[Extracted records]
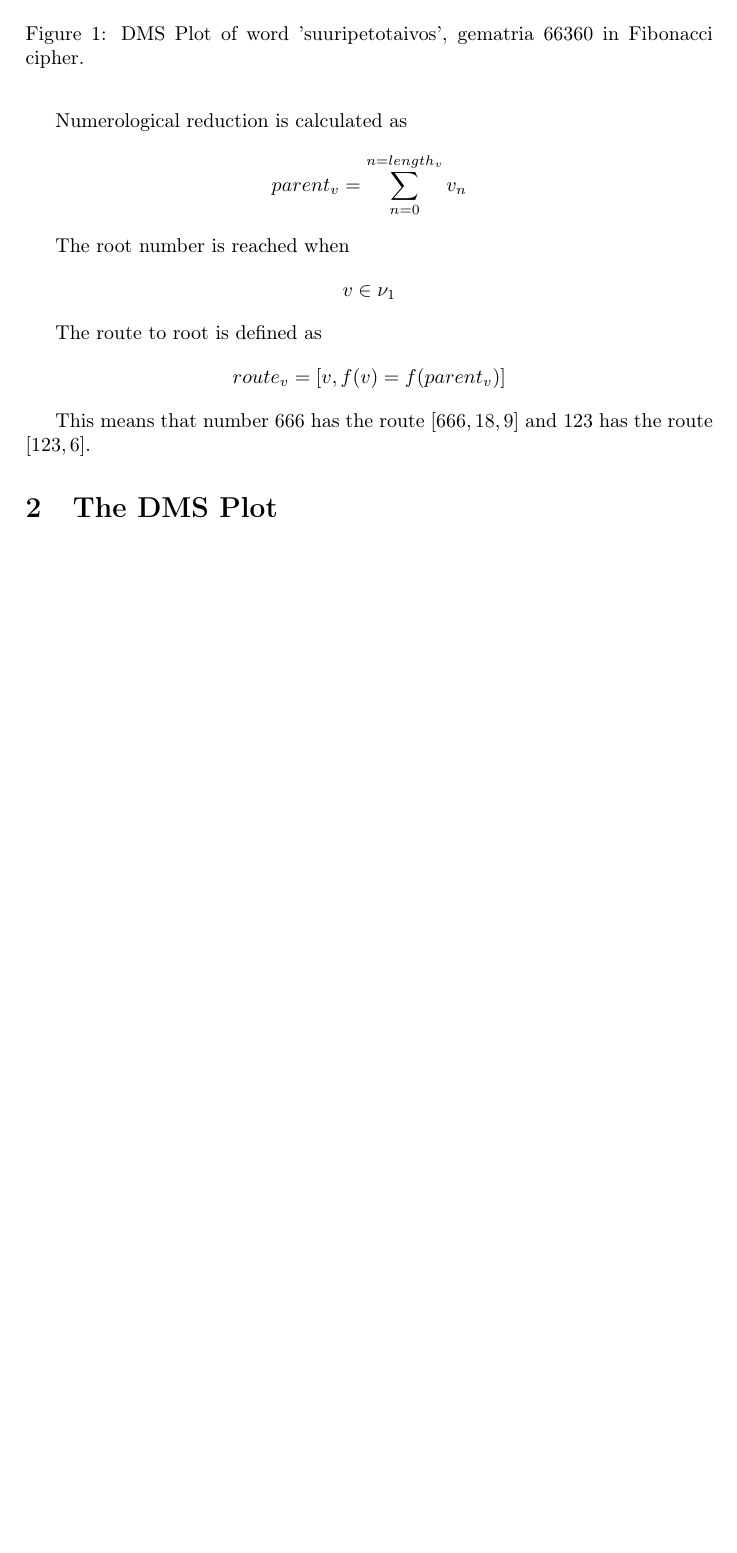
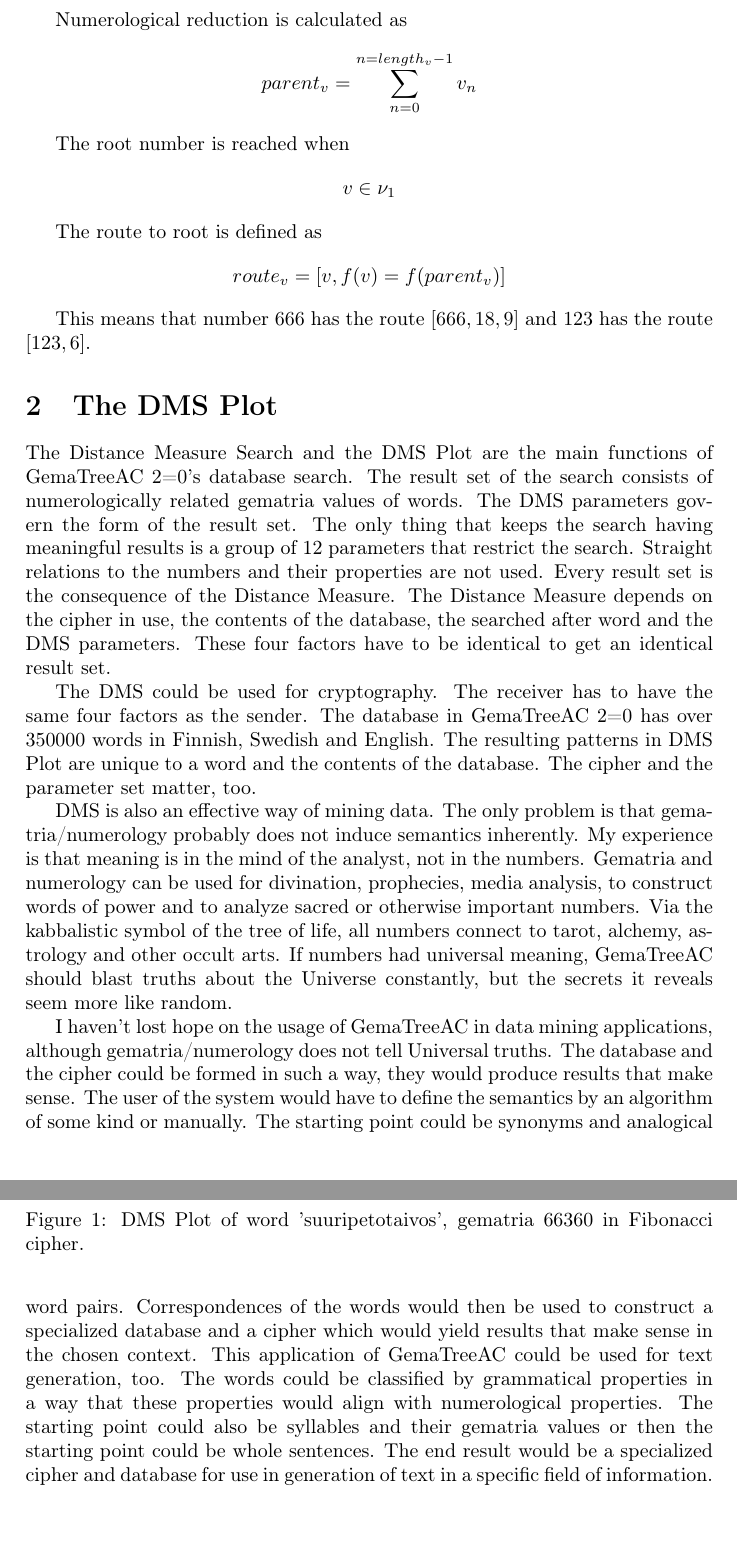
Before and after one commit to jaakkopee/gematreeac, a LaTeX document (gtac_math.tex): part of page 2 of 3 before the commit and two parts of pages 2 and 3 of 4 after it, the two joined at a grey line, cut so that both start at the same text, the shorter picture padded with empty space. Compiled offline with pdfLaTeX.

Commit message:
A doc chapter on cryptography and data mining.

```diff
--- a/gtac_math.tex
+++ b/gtac_math.tex
@@ -67,7 +68,7 @@
 
      Numerological reduction is calculated as
      \[
-     parent_v = \sum_{n=0}^{n=length_v}v_n
+     parent_v = \sum_{n=0}^{n=length_v-1}v_n
      \]
 
      The root number is reached when
@@ -85,6 +86,35 @@
    \end{section}
 
    \begin{section}{The DMS Plot}
+     The Distance Measure Search and the DMS Plot are the main functions of GemaTreeAC 2=0's database search.
+     The result set of the search consists of numerologically related gematria values of words. The DMS parameters
+     govern the form of the result set. The only thing that keeps the search having meaningful results is a group
+     of 12 parameters that restrict the search. Straight relations to the numbers and their properties are not used.
+     Every result set is the consequence of the Distance Measure. The Distance Measure depends on the cipher in use,
+     the contents of the database, the searched after word and the DMS parameters. These four factors have to be identical
+     to get an identical result set.
+
+     The DMS could be used for cryptography. The receiver has to have the same four factors as the sender. The database in
+     GemaTreeAC 2=0 has over 350000 words in Finnish, Swedish and English. The resulting patterns in DMS Plot are unique to
+     a word and the contents of the database. The cipher and the parameter set matter, too.
+
+     DMS is also an effective way of mining data. The only problem is that gematria/numerology probably
+     does not induce semantics inherently. My experience is that meaning is in the mind of the analyst, not in the numbers.
+     Gematria and numerology can be used for divination, prophecies, media analysis, to construct words of power and to
+     analyze sacred or otherwise important numbers. Via the kabbalistic symbol of the tree of life, all numbers connect
+     to tarot, alchemy, astrology and other occult arts. If numbers had universal meaning, GemaTreeAC should blast truths
+     about the Universe constantly, but the secrets it reveals seem more like random.
+
+     I haven't lost hope on the usage of GemaTreeAC in data mining applications, although gematria/numerology does not
+     tell Universal truths. The database and the cipher could be formed in such a way, they would produce results that make
+     sense. The user of the system would have to define the semantics by an algorithm of some kind or manually. The starting
+     point could be synonyms and analogical word pairs. Correspondences of the words would then be used to construct a
+     specialized database and a cipher which would yield results that make sense in the chosen context. This application
+     of GemaTreeAC could be used for text generation, too. The words could be classified by grammatical properties in a
+     way that these properties would align with numerological properties. The starting point could also be syllables and
+     their gematria values or then the starting point could be whole sentences. The end result would be a specialized
+     cipher and database for use in generation of text in a specific field of information.
+
 
      \begin{figure}
        \centering
```
Also changed, not shown: gtac_math.pdf, gtac_math.tex (15 more changed lines).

What is expected:
Please go line by line through the records above, copying each one that holds the string "could".

Response for this exercise:
+     The DMS could be used for cryptography. The receiver has to have the same four factors as the sender. The database in
+     tell Universal truths. The database and the cipher could be formed in such a way, they would produce results that make
+     point could be synonyms and analogical word pairs. Correspondences of the words would then be used to construct a
+     of GemaTreeAC could be used for text generation, too. The words could be classified by grammatical properties in a
+     way that these properties would align with numerological properties. The starting point could also be syllables and
+     their gematria values or then the starting point could be whole sentences. The end result would be a specialized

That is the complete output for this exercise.